> Exercise goal:
Could you copy every entry exactly, dropping the pictures?

Content revision data:
╭──

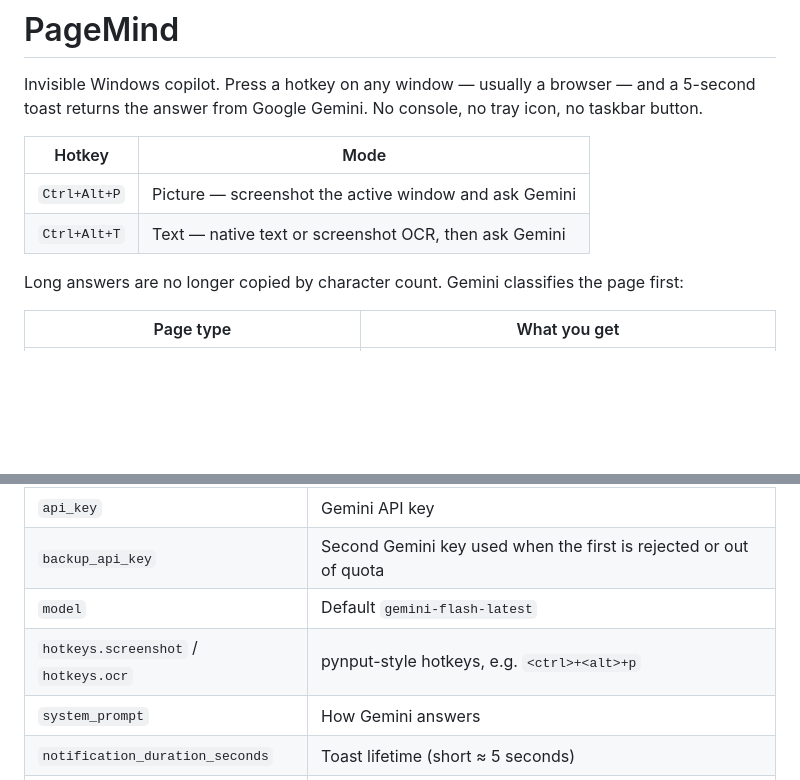
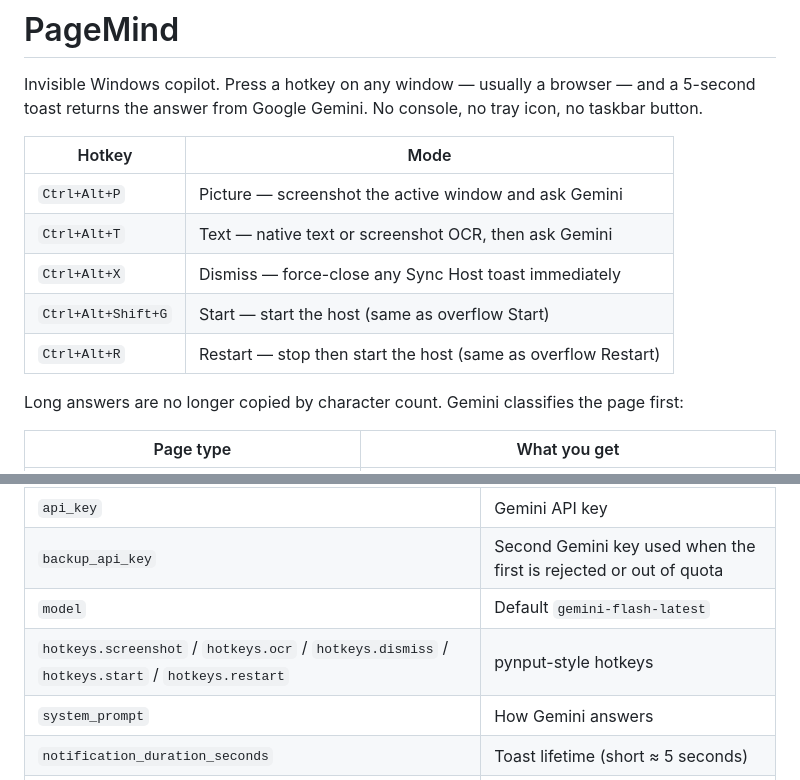
Before and after one commit to amexdire27-png/cheeT, a Markdown page: README.md, 2 parts joined by grey strips. Rendered like a GitHub page; blank space fills up the shorter version.

Commit message:
Document dismiss, start, and restart hotkeys.
Co-authored-by: Cursor <cursoragent@cursor.com>

```diff
--- a/README.md
+++ b/README.md
@@ -6,6 +6,9 @@ Invisible Windows copilot. Press a hotkey on any window — usually a browser
 |---|---|
 | `Ctrl+Alt+P` | Picture — screenshot the active window and ask Gemini |
 | `Ctrl+Alt+T` | Text — native text or screenshot OCR, then ask Gemini |
+| `Ctrl+Alt+X` | Dismiss — force-close any Sync Host toast immediately |
+| `Ctrl+Alt+Shift+G` | Start — start the host (same as overflow Start) |
+| `Ctrl+Alt+R` | Restart — stop then start the host (same as overflow Restart) |
 
 Long answers are no longer copied by character count. Gemini classifies the page first:
 
@@ -103,7 +106,7 @@ All of this lives in `config.json`:
 | `api_key` | Gemini API key |
 | `backup_api_key` | Second Gemini key used when the first is rejected or out of quota |
 | `model` | Default `gemini-flash-latest` |
-| `hotkeys.screenshot` / `hotkeys.ocr` | pynput-style hotkeys, e.g. `<ctrl>+<alt>+p` |
+| `hotkeys.screenshot` / `hotkeys.ocr` / `hotkeys.dismiss` / `hotkeys.start` / `hotkeys.restart` | pynput-style hotkeys |
 | `system_prompt` | How Gemini answers |
 | `notification_duration_seconds` | Toast lifetime (short ≈ 5 seconds) |
 | `screenshot_folder` | Permanent PNG storage |
```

╰──

> Answer to this problem:
Before and after one commit to amexdire27-png/cheeT, a Markdown page: README.md, 2 parts joined by grey strips. Rendered like a GitHub page; blank space fills up the shorter version.

Commit message:
Document dismiss, start, and restart hotkeys.
Co-authored-by: Cursor <cursoragent@cursor.com>

```diff
--- a/README.md
+++ b/README.md
@@ -6,6 +6,9 @@ Invisible Windows copilot. Press a hotkey on any window — usually a browser
 |---|---|
 | `Ctrl+Alt+P` | Picture — screenshot the active window and ask Gemini |
 | `Ctrl+Alt+T` | Text — native text or screenshot OCR, then ask Gemini |
+| `Ctrl+Alt+X` | Dismiss — force-close any Sync Host toast immediately |
+| `Ctrl+Alt+Shift+G` | Start — start the host (same as overflow Start) |
+| `Ctrl+Alt+R` | Restart — stop then start the host (same as overflow Restart) |
 
 Long answers are no longer copied by character count. Gemini classifies the page first:
 
@@ -103,7 +106,7 @@ All of this lives in `config.json`:
 | `api_key` | Gemini API key |
 | `backup_api_key` | Second Gemini key used when the first is rejected or out of quota |
 | `model` | Default `gemini-flash-latest` |
-| `hotkeys.screenshot` / `hotkeys.ocr` | pynput-style hotkeys, e.g. `<ctrl>+<alt>+p` |
+| `hotkeys.screenshot` / `hotkeys.ocr` / `hotkeys.dismiss` / `hotkeys.start` / `hotkeys.restart` | pynput-style hotkeys |
 | `system_prompt` | How Gemini answers |
 | `notification_duration_seconds` | Toast lifetime (short ≈ 5 seconds) |
 | `screenshot_folder` | Permanent PNG storage |
```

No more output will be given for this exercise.